Problem description - Entries follow. Return each line that contains the word "Index".

Material to process -
——
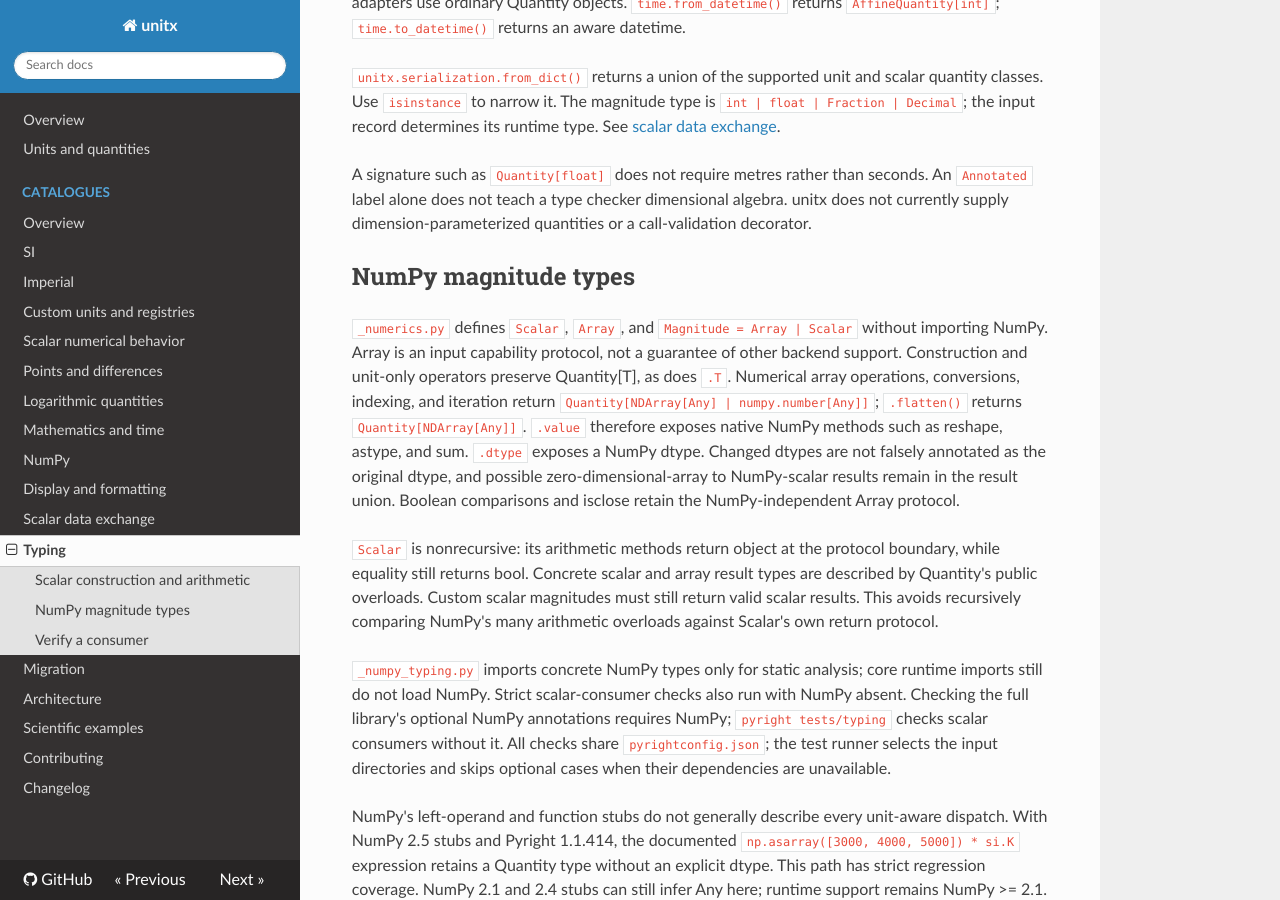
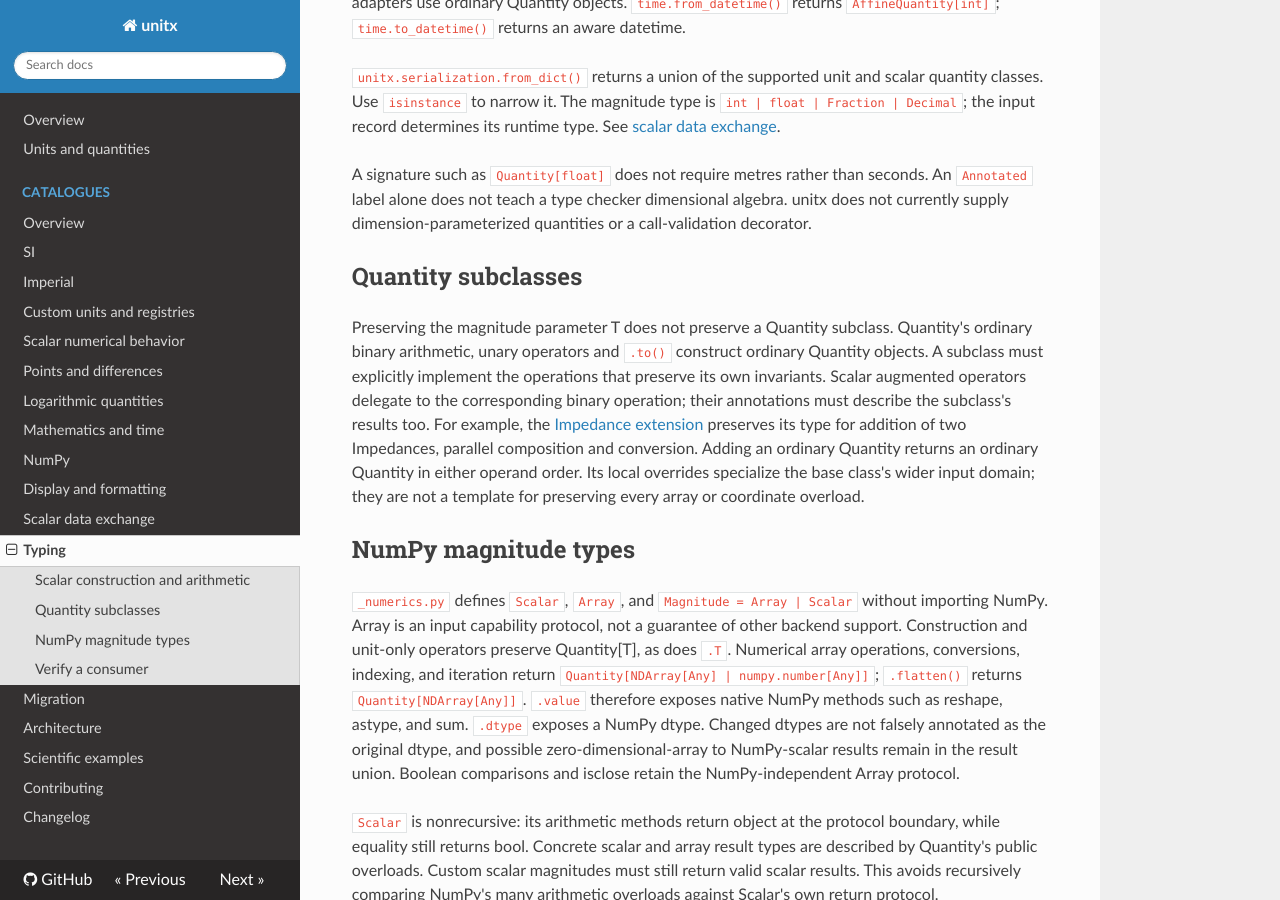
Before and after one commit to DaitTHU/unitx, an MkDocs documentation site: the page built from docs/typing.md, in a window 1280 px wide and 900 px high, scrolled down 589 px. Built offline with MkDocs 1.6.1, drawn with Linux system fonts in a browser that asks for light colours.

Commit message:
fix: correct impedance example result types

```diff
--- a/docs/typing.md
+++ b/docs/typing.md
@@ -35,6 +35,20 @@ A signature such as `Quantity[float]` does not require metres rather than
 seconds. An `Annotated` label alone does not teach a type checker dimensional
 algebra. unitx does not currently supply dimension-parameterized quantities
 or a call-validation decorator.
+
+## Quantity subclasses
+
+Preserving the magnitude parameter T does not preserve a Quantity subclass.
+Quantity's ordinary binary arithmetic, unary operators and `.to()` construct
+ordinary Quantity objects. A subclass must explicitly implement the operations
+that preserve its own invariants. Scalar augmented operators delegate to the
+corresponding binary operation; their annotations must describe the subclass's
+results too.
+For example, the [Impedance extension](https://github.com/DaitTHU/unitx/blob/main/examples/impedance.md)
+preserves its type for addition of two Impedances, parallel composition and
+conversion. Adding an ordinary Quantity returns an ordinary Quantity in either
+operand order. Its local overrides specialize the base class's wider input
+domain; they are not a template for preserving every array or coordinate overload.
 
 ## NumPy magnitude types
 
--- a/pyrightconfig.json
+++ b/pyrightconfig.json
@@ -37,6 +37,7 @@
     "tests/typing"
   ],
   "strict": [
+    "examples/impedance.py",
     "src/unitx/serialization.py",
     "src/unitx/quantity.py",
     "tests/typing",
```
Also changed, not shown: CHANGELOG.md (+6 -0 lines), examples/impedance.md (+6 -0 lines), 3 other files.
——
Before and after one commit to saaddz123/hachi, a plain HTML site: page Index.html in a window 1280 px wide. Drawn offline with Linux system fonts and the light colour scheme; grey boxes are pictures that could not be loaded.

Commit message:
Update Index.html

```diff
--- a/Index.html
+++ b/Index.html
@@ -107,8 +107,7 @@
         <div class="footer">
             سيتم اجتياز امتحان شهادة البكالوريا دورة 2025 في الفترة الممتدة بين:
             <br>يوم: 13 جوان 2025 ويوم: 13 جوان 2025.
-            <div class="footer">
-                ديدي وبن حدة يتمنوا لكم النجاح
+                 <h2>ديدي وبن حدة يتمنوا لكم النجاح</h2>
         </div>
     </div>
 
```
——
Answer space -
Before and after one commit to saaddz123/hachi, a plain HTML site: page Index.html in a window 1280 px wide. Drawn offline with Linux system fonts and the light colour scheme; grey boxes are pictures that could not be loaded.
Update Index.html
--- a/Index.html
+++ b/Index.html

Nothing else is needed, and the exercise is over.